Significance of the project: Knowledge can be empowering and save lives. Through months of interaction and time spent with new mothers in a transitional shelter, the enormous lack of evidence based practices in regards to infant and child care has become evident. This vulnerable population has the highest rate of infant mortality. Education can improve the health outcomes of these women and children. These mothers are eager to learn and want to give their children a chance for a healthy life. They are lacking the information to do so.

Methods: The project was implemented in a transitional homeless shelter for women ages 18 to 23 based on a needs assessment. The project implementation contained two parts. Informal education sessions took place with pregnant women and women having recently given birth. There were both individual and group sessions. The topics included labor and delivery preparation, diet during pregnancy, care of the newborn, and safety issues related to sleep and feedings. As the infants have grown over the months the sessions have evolved to meet the needs of the growing infant and child. The second part of the project contains a series of learning modules comprising of four hours of narrated lectures and power point presentations developed for the staff.

Project Outcomes: The project initiatives were received by all involved wholeheartedly. The project brought to the shelter directors and staff members a new awareness of the crucial need for evidenced based practice in the care of the newborn and mother. Clinical observations have shown a readiness for several of the mothers to follow lessons learned. Significant changes in behaviors related to care of the infant have been observed. A level of trust has developed between the educator and the residents of the shelter. The educator has assumed the role of advocate and mentor.

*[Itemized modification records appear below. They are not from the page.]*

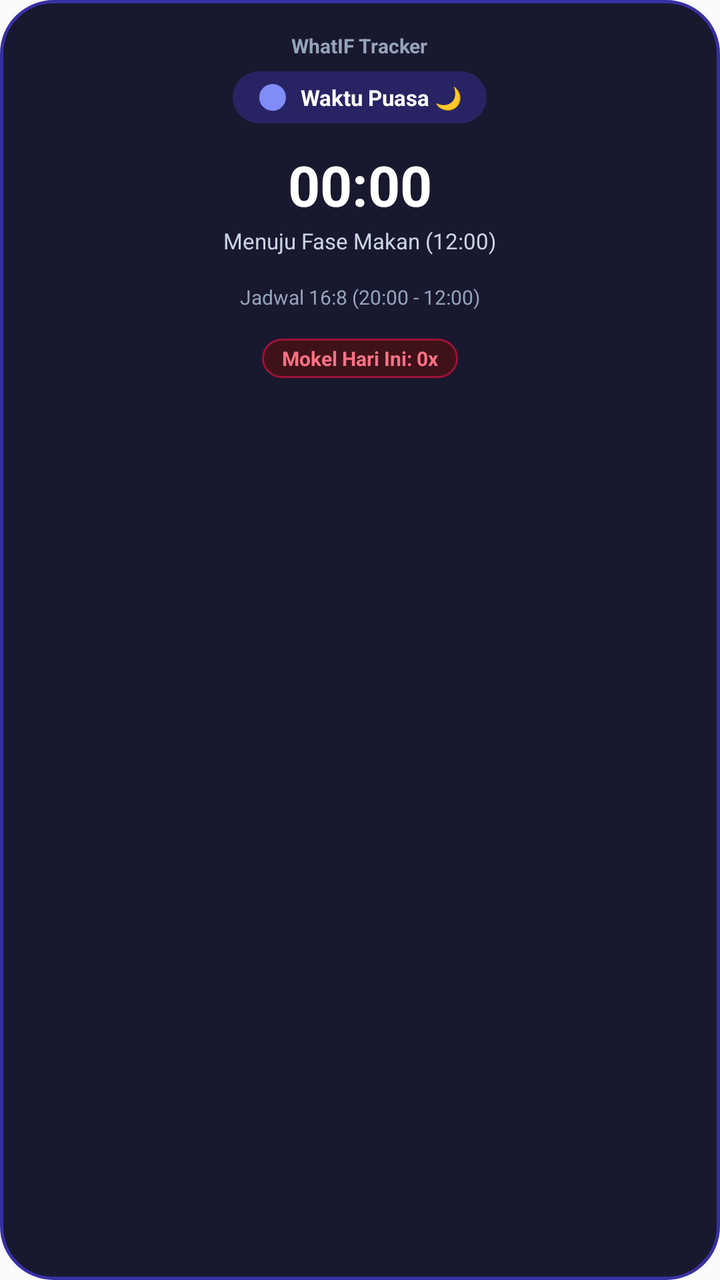
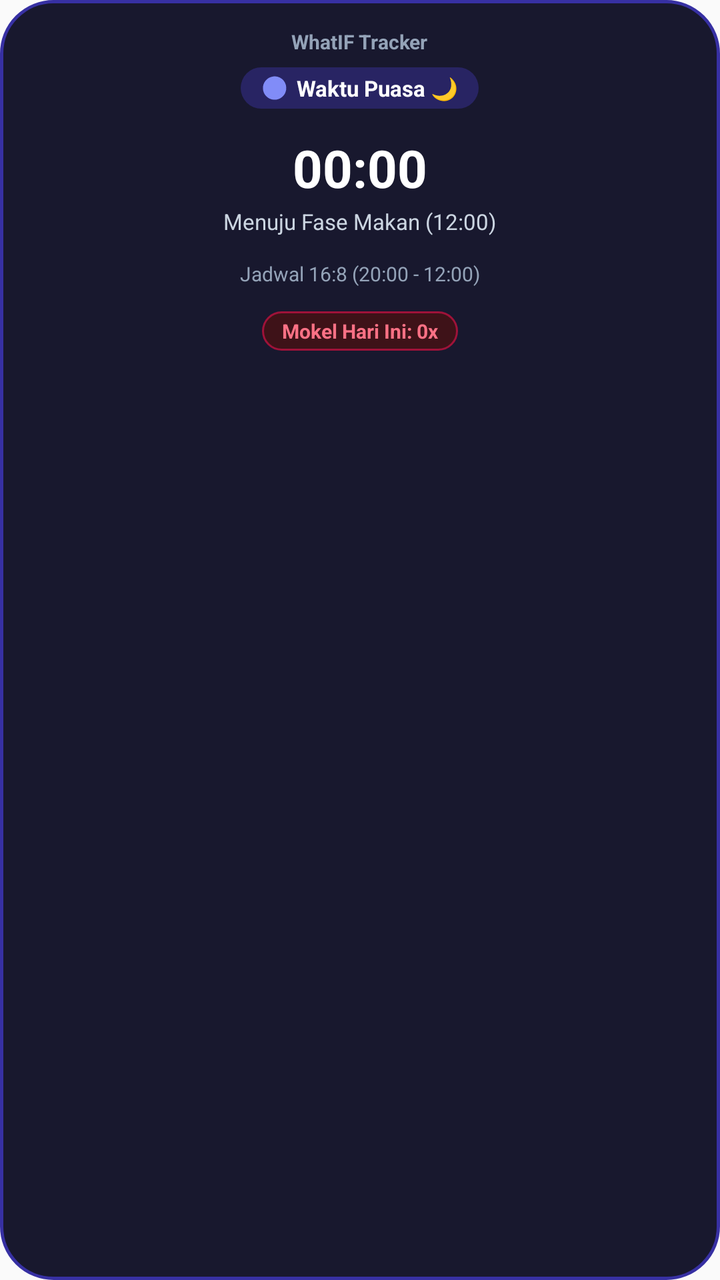

Compare the two renders of this Android layout. The source of the first and the diff that turns it into the second are given below.
<!-- AndroidManifest.xml: application theme Theme.WhatIF -->
<!-- res/layout/widget_fasting_2x3.xml -->
<?xml version="1.0" encoding="utf-8"?>
<LinearLayout xmlns:android="http://schemas.android.com/apk/res/android"
    android:id="@+id/widget_root"
    android:layout_width="match_parent"
    android:layout_height="match_parent"
    android:background="@drawable/widget_bg_fasting"
    android:orientation="vertical"
    android:gravity="center_horizontal"
    android:padding="16dp">

    
    <TextView
        android:layout_width="wrap_content"
        android:layout_height="wrap_content"
        android:text="WhatIF Tracker"
        android:textColor="@color/widget_text_muted"
        android:textSize="10sp"
        android:textStyle="bold" />

    <Space
        android:layout_width="match_parent"
        android:layout_height="6dp" />

    
    <LinearLayout
        android:id="@+id/widget_chip_container"
        android:layout_width="wrap_content"
        android:layout_height="wrap_content"
        android:background="@drawable/widget_chip_fasting"
        android:orientation="horizontal"
        android:gravity="center_vertical"
        android:paddingStart="12dp"
        android:paddingEnd="12dp"
        android:paddingTop="5dp"
        android:paddingBottom="5dp">

        <ImageView
            android:id="@+id/widget_icon"
            android:layout_width="16dp"
            android:layout_height="16dp"
            android:src="@drawable/ic_widget_moon"
            android:contentDescription="@null" />

        <TextView
            android:id="@+id/widget_phase_title"
            android:layout_width="wrap_content"
            android:layout_height="wrap_content"
            android:layout_marginStart="6dp"
            android:text="Waktu Puasa 🌙"
            android:textColor="@color/widget_text_primary"
            android:textSize="11sp"
            android:textStyle="bold" />
    </LinearLayout>

    <Space
        android:layout_width="match_parent"
        android:layout_height="12dp" />

    
    <Chronometer
        android:id="@+id/widget_chronometer"
        android:layout_width="wrap_content"
        android:layout_height="wrap_content"
        android:textColor="@color/widget_text_primary"
        android:textSize="28sp"
        android:textStyle="bold" />

    <TextView
        android:id="@+id/widget_countdown_text"
        android:layout_width="wrap_content"
        android:layout_height="wrap_content"
        android:text="00:00:00"
        android:textColor="@color/widget_text_primary"
        android:textSize="28sp"
        android:textStyle="bold"
        android:visibility="gone" />

    <TextView
        android:id="@+id/widget_target_time"
        android:layout_width="wrap_content"
        android:layout_height="wrap_content"
        android:layout_marginTop="2dp"
        android:text="Menuju Fase Makan (12:00)"
        android:textColor="@color/widget_text_secondary"
        android:textSize="11sp" />

    <Space
        android:layout_width="match_parent"
        android:layout_height="14dp" />

    
    <TextView
        android:id="@+id/widget_schedule_info"
        android:layout_width="match_parent"
        android:layout_height="wrap_content"
        android:gravity="center"
        android:text="Jadwal 16:8 (20:00 - 12:00)"
        android:textColor="@color/widget_text_muted"
        android:textSize="10sp" />

    <Space
        android:layout_width="match_parent"
        android:layout_height="14dp" />

    
    <TextView
        android:id="@+id/widget_mokel_badge"
        android:layout_width="wrap_content"
        android:layout_height="wrap_content"
        android:background="@drawable/widget_chip_mokel"
        android:paddingStart="10dp"
        android:paddingEnd="10dp"
        android:paddingTop="3dp"
        android:paddingBottom="3dp"
        android:text="Mokel Hari Ini: 0x"
        android:textColor="@color/widget_mokel_text"
        android:textSize="10sp"
        android:textStyle="bold" />

</LinearLayout>
<!-- resources referenced by this layout -->
<resources>
  <color name="widget_mokel_text">#FB7185</color>
  <color name="widget_text_muted">#94A3B8</color>
  <color name="widget_text_primary">#FFFFFF</color>
  <color name="widget_text_secondary">#CBD5E1</color>
  <!-- drawable ic_widget_moon (drawable) -->
  <vector xmlns:android="http://schemas.android.com/apk/res/android"
      android:width="24dp"
      android:height="24dp"
      android:viewportWidth="24"
      android:viewportHeight="24">
      <path
          android:fillColor="#818CF8"
          android:pathData="M12.3,2a10,10 0 0,0 -1.9,0.18 10,10 0 1,0 11.42,11.42A10,10 0 0,0 12.3,2z" />
  </vector>
  <!-- drawable widget_bg_fasting (drawable) -->
  <?xml version="1.0" encoding="utf-8"?>
  <shape xmlns:android="http://schemas.android.com/apk/res/android"
      android:shape="rectangle">
      <corners android:radius="26dp" />
      <solid android:color="@color/fasting_card_bg" />
      <stroke
          android:width="1.5dp"
          android:color="@color/fasting_card_stroke" />
  </shape>
  <!-- drawable widget_chip_fasting (drawable) -->
  <?xml version="1.0" encoding="utf-8"?>
  <shape xmlns:android="http://schemas.android.com/apk/res/android"
      android:shape="rectangle">
      <corners android:radius="50dp" />
      <solid android:color="@color/fasting_chip_bg" />
  </shape>
  <!-- drawable widget_chip_mokel (drawable) -->
  <?xml version="1.0" encoding="utf-8"?>
  <shape xmlns:android="http://schemas.android.com/apk/res/android"
      android:shape="rectangle">
      <corners android:radius="50dp" />
      <solid android:color="@color/widget_mokel_bg" />
      <stroke
          android:width="1dp"
          android:color="@color/widget_mokel_stroke" />
  </shape>
  <style name="Theme.WhatIF" parent="android:Theme.Material.Light.NoActionBar" />
  <color name="fasting_card_bg">#18182E</color>
  <color name="fasting_card_stroke">#3730A3</color>
  <color name="fasting_chip_bg">#282463</color>
  <color name="widget_mokel_bg">#3E1218</color>
  <color name="widget_mokel_stroke">#9F1239</color>
</resources>

<!-- the commit's change to res/layout/widget_fasting_2x3.xml (unified diff, before → after) -->
@@ -4,74 +4,73 @@
     android:layout_width="match_parent"
     android:layout_height="match_parent"
     android:background="@drawable/widget_bg_fasting"
+    android:gravity="center_horizontal"
     android:orientation="vertical"
-    android:gravity="center_horizontal"
-    android:padding="16dp">
+    android:padding="14dp">
 
     
     <TextView
         android:layout_width="wrap_content"
         android:layout_height="wrap_content"
+        android:singleLine="true"
         android:text="WhatIF Tracker"
         android:textColor="@color/widget_text_muted"
         android:textSize="10sp"
         android:textStyle="bold" />
-
-    <Space
-        android:layout_width="match_parent"
-        android:layout_height="6dp" />
 
     
     <LinearLayout
         android:id="@+id/widget_chip_container"
         android:layout_width="wrap_content"
         android:layout_height="wrap_content"
+        android:layout_marginTop="6dp"
         android:background="@drawable/widget_chip_fasting"
+        android:gravity="center_vertical"
         android:orientation="horizontal"
-        android:gravity="center_vertical"
-        android:paddingStart="12dp"
-        android:paddingEnd="12dp"
-        android:paddingTop="5dp"
-        android:paddingBottom="5dp">
+        android:paddingStart="10dp"
+        android:paddingEnd="10dp"
+        android:paddingTop="3dp"
+        android:paddingBottom="3dp">
 
         <ImageView
             android:id="@+id/widget_icon"
-            android:layout_width="16dp"
-            android:layout_height="16dp"
-            android:src="@drawable/ic_widget_moon"
-            android:contentDescription="@null" />
+            android:layout_width="14dp"
+            android:layout_height="14dp"
+            android:contentDescription="@null"
+            android:src="@drawable/ic_widget_moon" />
 
         <TextView
             android:id="@+id/widget_phase_title"
             android:layout_width="wrap_content"
             android:layout_height="wrap_content"
-            android:layout_marginStart="6dp"
+            android:layout_marginStart="4dp"
+            android:singleLine="true"
             android:text="Waktu Puasa 🌙"
             android:textColor="@color/widget_text_primary"
             android:textSize="11sp"
             android:textStyle="bold" />
     </LinearLayout>
 
-    <Space
-        android:layout_width="match_parent"
-        android:layout_height="12dp" />
-
     
     <Chronometer
         android:id="@+id/widget_chronometer"
         android:layout_width="wrap_content"
         android:layout_height="wrap_content"
+        android:layout_marginTop="12dp"
+        android:singleLine="true"
         android:textColor="@color/widget_text_primary"
-        android:textSize="28sp"
+        android:textSize="26sp"
         android:textStyle="bold" />
 
     <TextView
         android:id="@+id/widget_countdown_text"
         android:layout_width="wrap_content"
         android:layout_height="wrap_content"
+        android:layout_marginTop="12dp"
+        android:singleLine="true"
         android:text="00:00:00"
         android:textColor="@color/widget_text_primary"
-        android:textSize="28sp"
+        android:textSize="26sp"
         android:textStyle="bold"
         android:visibility="gone" />
 
@@ -80,38 +79,35 @@
         android:layout_width="wrap_content"
         android:layout_height="wrap_content"
         android:layout_marginTop="2dp"
+        android:singleLine="true"
         android:text="Menuju Fase Makan (12:00)"
         android:textColor="@color/widget_text_secondary"
         android:textSize="11sp" />
-
-    <Space
-        android:layout_width="match_parent"
-        android:layout_height="14dp" />
 
     
     <TextView
         android:id="@+id/widget_schedule_info"
         android:layout_width="match_parent"
         android:layout_height="wrap_content"
+        android:layout_marginTop="12dp"
         android:gravity="center"
+        android:singleLine="true"
         android:text="Jadwal 16:8 (20:00 - 12:00)"
         android:textColor="@color/widget_text_muted"
         android:textSize="10sp" />
-
-    <Space
-        android:layout_width="match_parent"
-        android:layout_height="14dp" />
 
     
     <TextView
         android:id="@+id/widget_mokel_badge"
         android:layout_width="wrap_content"
         android:layout_height="wrap_content"
+        android:layout_marginTop="12dp"
         android:background="@drawable/widget_chip_mokel"
         android:paddingStart="10dp"
         android:paddingEnd="10dp"
         android:paddingTop="3dp"
         android:paddingBottom="3dp"
+        android:singleLine="true"
         android:text="Mokel Hari Ini: 0x"
         android:textColor="@color/widget_mokel_text"
         android:textSize="10sp"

Clinical Relevance: Women head up 90 percent of the families that use shelters. A third of the homeless are women and children, and the numbers are exploding. Through education, advocacy and developing a means of quality health care the lives of these women and children will be made better and healthier. A best practice model for care of the pregnant homeless women and her infant is needed.